§ Your assignment: Make an exact copy of all the entries, with the pictures left out.

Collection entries
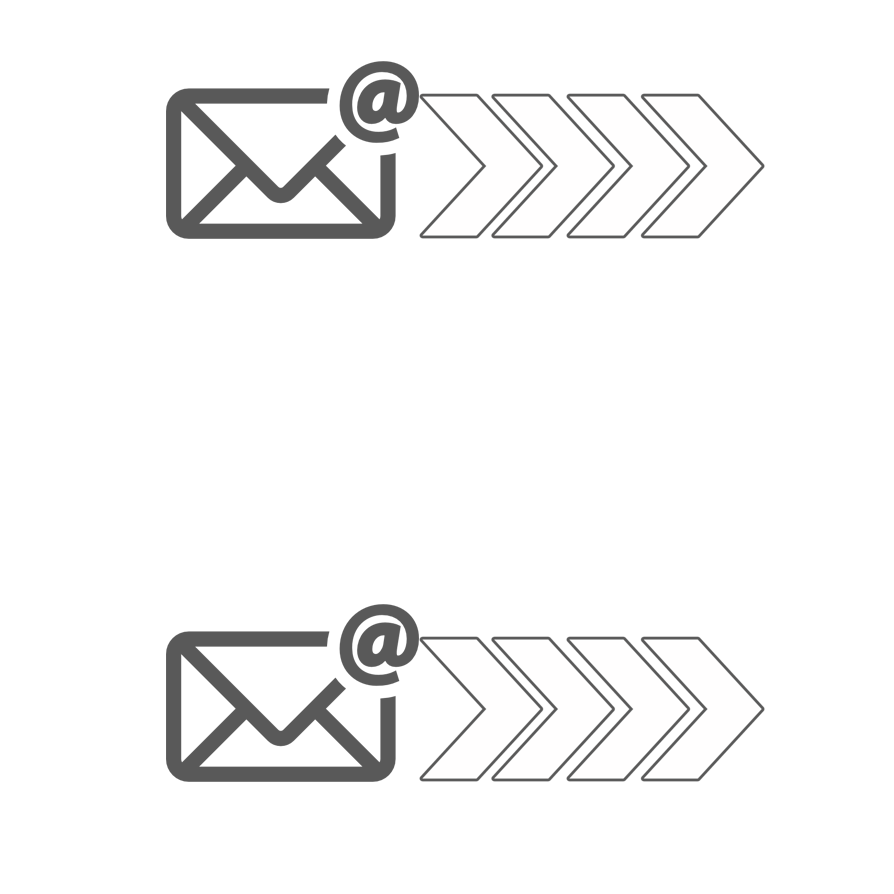
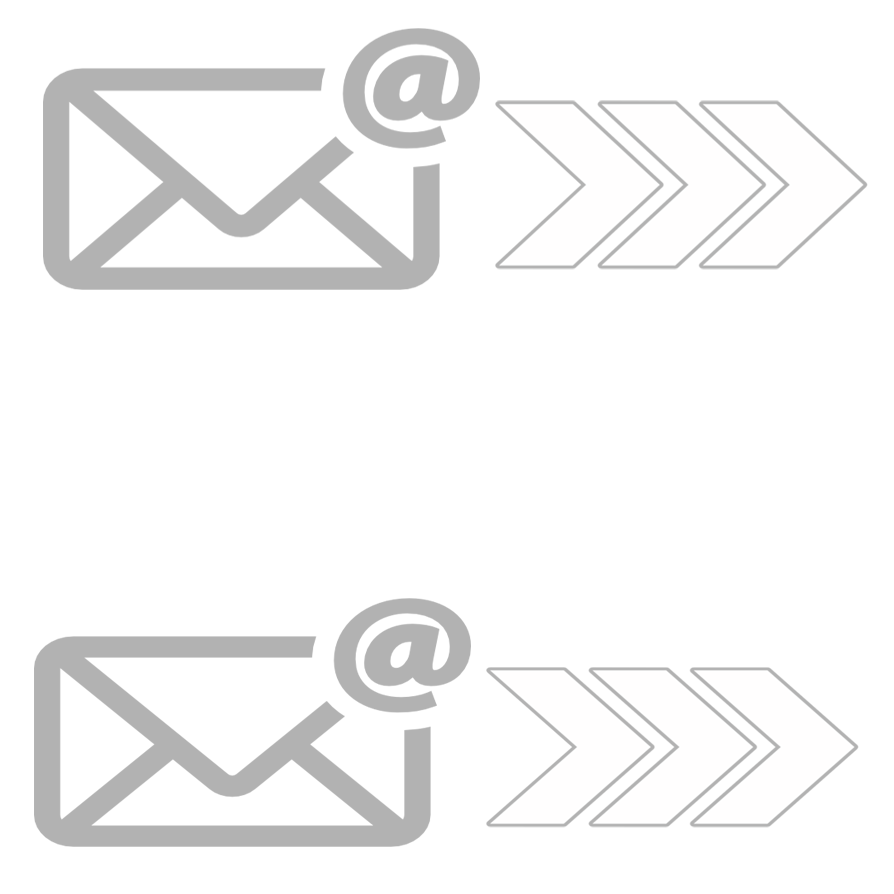
Changes to some background pictures, some game text. Added game Hint in the title window

diff --git a/index.html b/index.html
@@ -30,13 +30,18 @@
             <img src="img/Email.png" alt="Messages_Security" width="180" height="190" onclick="leftBotColMsg()" onmouseover="this.style.cursor='pointer';">
           </td>
           <td></br></br>
-            <img src="img/png_Cloud.png" alt="cloudServiceSecurity" width="200" height="150" onclick="rightBotColMsg()" onmouseover="this.style.cursor='pointer';">
+            <img src="img/noun_Cloud_3193592.png" alt="cloudServiceSecurity" width="200" height="150" onclick="rightBotColMsg()" onmouseover="this.style.cursor='pointer';">
           </td>
         </tr>
         <tr>
           <td><span id="gameOne" class="class-starWhite">&#9733; &#9733; &#9733; &#9733;</span></td>
           <td><span id="gameTwo" class="class-starWhite">&#9733; &#9733; &#9733; &#9733;</span></td>
           <td><span id="gameThree" class="class-starWhite">&#9733; &#9733; &#9733; &#9733;</span></td>
+        </tr>
+        <tr>
+          <td colspan="3" id="gameHint" class="class-gameHint">
+            <!-- <span id="gameHint" class="class-gameHint"></span> -->
+          </td>
         </tr>
       </table>
       
@@ -71,24 +76,32 @@
     <div id="cardPileGame3"></div> -->
 
     <div id="successMessage">
-      <h2>Congratulations, all correct!</h2>
-      <button onclick="init()">Play more games!</button>
+      <h2>Congratulations!</h2>
+      <button onclick="init()">Play another game!</button>
     </div>
 
     <div id="failedMessage">
-      <h2>Oh, no! Incorrect answer!</h2>
+      <h2>Sorry, incorrect answer!</h2>
       <button onclick="clearWrongDrop()">Try again!</button>
     </div>
 
     <div id="infoMessage">
       <h2>Even though it is possible, for this case it is not required.</h2>
-      <button onclick="clearWrongDrop()">Let's try again!</button>
+      <button onclick="clearWrongDrop()">Try a better option!</button>
     </div>
   </div>
 
 <!-- <div id="pageFoolter" class="wideBox">(c) 2020 MUHC
 </div> -->
+<script>
+  var gameHintTitle = "GOAL: In every game, documents of 4 different types (classified as Sensitive, Confidential, Restricted and public)" +
+                        " must be stored or send to third parties, complying with MUHC\'s information security standards." +
+                        " Drag-and-drop every document to the most appropriate placeholder.";
+    //gameHint:  $("#gameHint").html('<h4>'+gameHintTitle+'</h4>');
 
+    var gameHintBox = document.getElementById("gameHint");    
+    gameHintBox.innerHTML = '<h6>'+gameHintTitle+'</h6>'; 
+</script>
 </body>
 </html>
 

diff --git a/dragdropcode.js b/dragdropcode.js
@@ -9,14 +9,16 @@
     var publicDocImg = "img/documentsPilePub.png";
     var confDocImg = "img/documentsPileConf.png";
     var restrDocImg = "img/documentsPileRest.png";
-    var sensDocImg = "img/documentsPileSens.png";
+    var sensDocImg = "img/documentsPileSens.png";     
     $( init );
     var arrObjects = [
         {
             'game': {
                 'maxItems': 4,
                 'titleTxt': 'Digital medium: transporting documents off-site',
-                'gameTxt': 'Drag and drop the document of each kind to the most appropriate placeholders (according to MUHCs information classification standards) when transporting documents off-site',
+                'gameTxt': 'Drag and drop the document of each kind </br>to the most appropriate placeholder </br>'+
+                            '(according to MUHCs information classification standards)' + 
+                            '</br>when transporting documents off-site',
                 'gameTxtClass' : 'class-digitalMediumMsg',
                 'imgSrc': 
                     [
@@ -74,8 +76,10 @@
         {
             'game': {
                 'maxItems': 4,
-                'titleTxt': 'Emails: transporting documents off-site',
-                'gameTxt': 'Drag and drop the document of each kind to the most appropriate placeholders (according to MUHCs information classification standards)',
+                'titleTxt': 'Sending documents by email',
+                'gameTxt': 'Drag and drop the document of each kind </br>' +
+                            'to the most appropriate email service </br>' +
+                            '(according to MUHCs information classification standards)',
                 'gameTxtClass' : 'class-emailsMsg',
                 'imgSrc': 
                     [
@@ -133,8 +137,10 @@
         {
             'game': {
                 'maxItems': 4,
-                'titleTxt': 'Cloud Storage: transporting documents off-site',
-                'gameTxt': 'Drag and drop the document of each kind to the most appropriate placeholders (according to MUHCs information classification standards)',
+                'titleTxt': 'Cloud Storage for sharing documents',
+                'gameTxt': 'Drag and drop the document of each kind </br>' +
+                            'to the most appropriate cloud service </br>' +
+                            '(according to MUHCs information classification standards)',
                 'gameTxtClass' : 'class-cloudsMsg',
                 'imgSrc': 
                     [

diff --git a/style.css b/style.css
@@ -92,7 +92,7 @@ body {
     width: 800px;
     min-width: 780px;
     /* height: 160px; */
-    padding: 40px;
+    padding: 10px;
     /* border: 1px solid #333; */
     /* border: 2px solid #333; */
     -moz-border-radius: 10px;
@@ -137,14 +137,14 @@ body {
   }
 
   .textMessageEmail {
-    margin: 0px;
-    padding: 300px 40px 300px 40px;
+    /* margin-top: 20px; */
+    padding: 300px 20px 300px 20px;
     /* border: 2px solid #333; */
     -moz-border-radius: 10px;
     -webkit-border-radius: 10px;
     border-radius: 10px;
     /* margin: 0 0 0 10px; */
-    background-image: url('img/png_2xEmail3ArrowV2.png');
+    background-image: url('img/png_2xEmailArrow.png');
     background-size:100% 100%;
     background-repeat: no-repeat, no-repeat;
     background-position: right, left;
@@ -158,7 +158,7 @@ body {
     -webkit-border-radius: 10px;
     border-radius: 10px;
     /* margin: 0 0 0 10px; */
-    background-image: url('img/png_FileArrows.png');
+    background-image: url('img/png_FilesArrow.png');
     background-size: 100% 100%;
     background-repeat: no-repeat, no-repeat;
     background-position: right, left;
@@ -172,7 +172,8 @@ body {
     -webkit-border-radius: 10px;
     border-radius: 10px;
     /* margin: 0 0 0 10px; */
-    background-image: url('img/png_CloudArrows.png');
+    /*  png_Cloud2Arrow.png; background-image: url('img/png_CloudArrows.png'); */
+    background-image: url('img/png_Cloud2Arrow.png');
     background-size: 100% 100%;
     background-repeat: no-repeat, no-repeat;
     background-position: right, left;
@@ -356,7 +357,7 @@ body {
     margin-left: auto;
     margin-right: auto;
     width: 800px;
-    height: 600px;
+    /* height: 600px; */
     z-index: 100;
     /* background: #dfd; */
     /* background: rgb(170, 170, 170); */
@@ -393,7 +394,7 @@ body {
   .initContMainDiv {
     float: none;
     width: 95%;
-    height: 450px;
+    /* height: 450px; */
     padding: 15px;
     padding-top: 5px;
     padding-bottom: 5px;
@@ -596,4 +597,17 @@ body {
     margin-top: -10px;
     margin-left: auto;
     margin-right: auto;
+  }
+
+  .class-gameHint {
+    padding: 0%;    
+    margin-left: auto;
+    margin-right: auto;
+    font-size: 1.1em;
+  }
+
+  .class-gameHint:hover {
+    /* background-color: yellow; */
+    color: rgb(89, 10, 163);
+    /* font-size: 1.3em; */
   }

§ Expected answer:
Changes to some background pictures, some game text. Added game Hint in the title window

diff --git a/index.html b/index.html
@@ -30,13 +30,18 @@
             <img src="img/Email.png" alt="Messages_Security" width="180" height="190" onclick="leftBotColMsg()" onmouseover="this.style.cursor='pointer';">
           </td>
           <td></br></br>
-            <img src="img/png_Cloud.png" alt="cloudServiceSecurity" width="200" height="150" onclick="rightBotColMsg()" onmouseover="this.style.cursor='pointer';">
+            <img src="img/noun_Cloud_3193592.png" alt="cloudServiceSecurity" width="200" height="150" onclick="rightBotColMsg()" onmouseover="this.style.cursor='pointer';">
           </td>
         </tr>
         <tr>
           <td><span id="gameOne" class="class-starWhite">&#9733; &#9733; &#9733; &#9733;</span></td>
           <td><span id="gameTwo" class="class-starWhite">&#9733; &#9733; &#9733; &#9733;</span></td>
           <td><span id="gameThree" class="class-starWhite">&#9733; &#9733; &#9733; &#9733;</span></td>
+        </tr>
+        <tr>
+          <td colspan="3" id="gameHint" class="class-gameHint">
+            <!-- <span id="gameHint" class="class-gameHint"></span> -->
+          </td>
         </tr>
       </table>
       
@@ -71,24 +76,32 @@
     <div id="cardPileGame3"></div> -->
 
     <div id="successMessage">
-      <h2>Congratulations, all correct!</h2>
-      <button onclick="init()">Play more games!</button>
+      <h2>Congratulations!</h2>
+      <button onclick="init()">Play another game!</button>
     </div>
 
     <div id="failedMessage">
-      <h2>Oh, no! Incorrect answer!</h2>
+      <h2>Sorry, incorrect answer!</h2>
       <button onclick="clearWrongDrop()">Try again!</button>
     </div>
 
     <div id="infoMessage">
       <h2>Even though it is possible, for this case it is not required.</h2>
-      <button onclick="clearWrongDrop()">Let's try again!</button>
+      <button onclick="clearWrongDrop()">Try a better option!</button>
     </div>
   </div>
 
 <!-- <div id="pageFoolter" class="wideBox">(c) 2020 MUHC
 </div> -->
+<script>
+  var gameHintTitle = "GOAL: In every game, documents of 4 different types (classified as Sensitive, Confidential, Restricted and public)" +
+                        " must be stored or send to third parties, complying with MUHC\'s information security standards." +
+                        " Drag-and-drop every document to the most appropriate placeholder.";
+    //gameHint:  $("#gameHint").html('<h4>'+gameHintTitle+'</h4>');
 
+    var gameHintBox = document.getElementById("gameHint");    
+    gameHintBox.innerHTML = '<h6>'+gameHintTitle+'</h6>'; 
+</script>
 </body>
 </html>
 

diff --git a/dragdropcode.js b/dragdropcode.js
@@ -9,14 +9,16 @@
     var publicDocImg = "img/documentsPilePub.png";
     var confDocImg = "img/documentsPileConf.png";
     var restrDocImg = "img/documentsPileRest.png";
-    var sensDocImg = "img/documentsPileSens.png";
+    var sensDocImg = "img/documentsPileSens.png";     
     $( init );
     var arrObjects = [
         {
             'game': {
                 'maxItems': 4,
                 'titleTxt': 'Digital medium: transporting documents off-site',
-                'gameTxt': 'Drag and drop the document of each kind to the most appropriate placeholders (according to MUHCs information classification standards) when transporting documents off-site',
+                'gameTxt': 'Drag and drop the document of each kind </br>to the most appropriate placeholder </br>'+
+                            '(according to MUHCs information classification standards)' + 
+                            '</br>when transporting documents off-site',
                 'gameTxtClass' : 'class-digitalMediumMsg',
                 'imgSrc': 
                     [
@@ -74,8 +76,10 @@
         {
             'game': {
                 'maxItems': 4,
-                'titleTxt': 'Emails: transporting documents off-site',
-                'gameTxt': 'Drag and drop the document of each kind to the most appropriate placeholders (according to MUHCs information classification standards)',
+                'titleTxt': 'Sending documents by email',
+                'gameTxt': 'Drag and drop the document of each kind </br>' +
+                            'to the most appropriate email service </br>' +
+                            '(according to MUHCs information classification standards)',
                 'gameTxtClass' : 'class-emailsMsg',
                 'imgSrc': 
                     [
@@ -133,8 +137,10 @@
         {
             'game': {
                 'maxItems': 4,
-                'titleTxt': 'Cloud Storage: transporting documents off-site',
-                'gameTxt': 'Drag and drop the document of each kind to the most appropriate placeholders (according to MUHCs information classification standards)',
+                'titleTxt': 'Cloud Storage for sharing documents',
+                'gameTxt': 'Drag and drop the document of each kind </br>' +
+                            'to the most appropriate cloud service </br>' +
+                            '(according to MUHCs information classification standards)',
                 'gameTxtClass' : 'class-cloudsMsg',
                 'imgSrc': 
                     [

diff --git a/style.css b/style.css
@@ -92,7 +92,7 @@ body {
     width: 800px;
     min-width: 780px;
     /* height: 160px; */
-    padding: 40px;
+    padding: 10px;
     /* border: 1px solid #333; */
     /* border: 2px solid #333; */
     -moz-border-radius: 10px;
@@ -137,14 +137,14 @@ body {
   }
 
   .textMessageEmail {
-    margin: 0px;
-    padding: 300px 40px 300px 40px;
+    /* margin-top: 20px; */
+    padding: 300px 20px 300px 20px;
     /* border: 2px solid #333; */
     -moz-border-radius: 10px;
     -webkit-border-radius: 10px;
     border-radius: 10px;
     /* margin: 0 0 0 10px; */
-    background-image: url('img/png_2xEmail3ArrowV2.png');
+    background-image: url('img/png_2xEmailArrow.png');
     background-size:100% 100%;
     background-repeat: no-repeat, no-repeat;
     background-position: right, left;
@@ -158,7 +158,7 @@ body {
     -webkit-border-radius: 10px;
     border-radius: 10px;
     /* margin: 0 0 0 10px; */
-    background-image: url('img/png_FileArrows.png');
+    background-image: url('img/png_FilesArrow.png');
     background-size: 100% 100%;
     background-repeat: no-repeat, no-repeat;
     background-position: right, left;
@@ -172,7 +172,8 @@ body {
     -webkit-border-radius: 10px;
     border-radius: 10px;
     /* margin: 0 0 0 10px; */
-    background-image: url('img/png_CloudArrows.png');
+    /*  png_Cloud2Arrow.png; background-image: url('img/png_CloudArrows.png'); */
+    background-image: url('img/png_Cloud2Arrow.png');
     background-size: 100% 100%;
     background-repeat: no-repeat, no-repeat;
     background-position: right, left;
@@ -356,7 +357,7 @@ body {
     margin-left: auto;
     margin-right: auto;
     width: 800px;
-    height: 600px;
+    /* height: 600px; */
     z-index: 100;
     /* background: #dfd; */
     /* background: rgb(170, 170, 170); */
@@ -393,7 +394,7 @@ body {
   .initContMainDiv {
     float: none;
     width: 95%;
-    height: 450px;
+    /* height: 450px; */
     padding: 15px;
     padding-top: 5px;
     padding-bottom: 5px;
@@ -596,4 +597,17 @@ body {
     margin-top: -10px;
     margin-left: auto;
     margin-right: auto;
+  }
+
+  .class-gameHint {
+    padding: 0%;    
+    margin-left: auto;
+    margin-right: auto;
+    font-size: 1.1em;
+  }
+
+  .class-gameHint:hover {
+    /* background-color: yellow; */
+    color: rgb(89, 10, 163);
+    /* font-size: 1.3em; */
   }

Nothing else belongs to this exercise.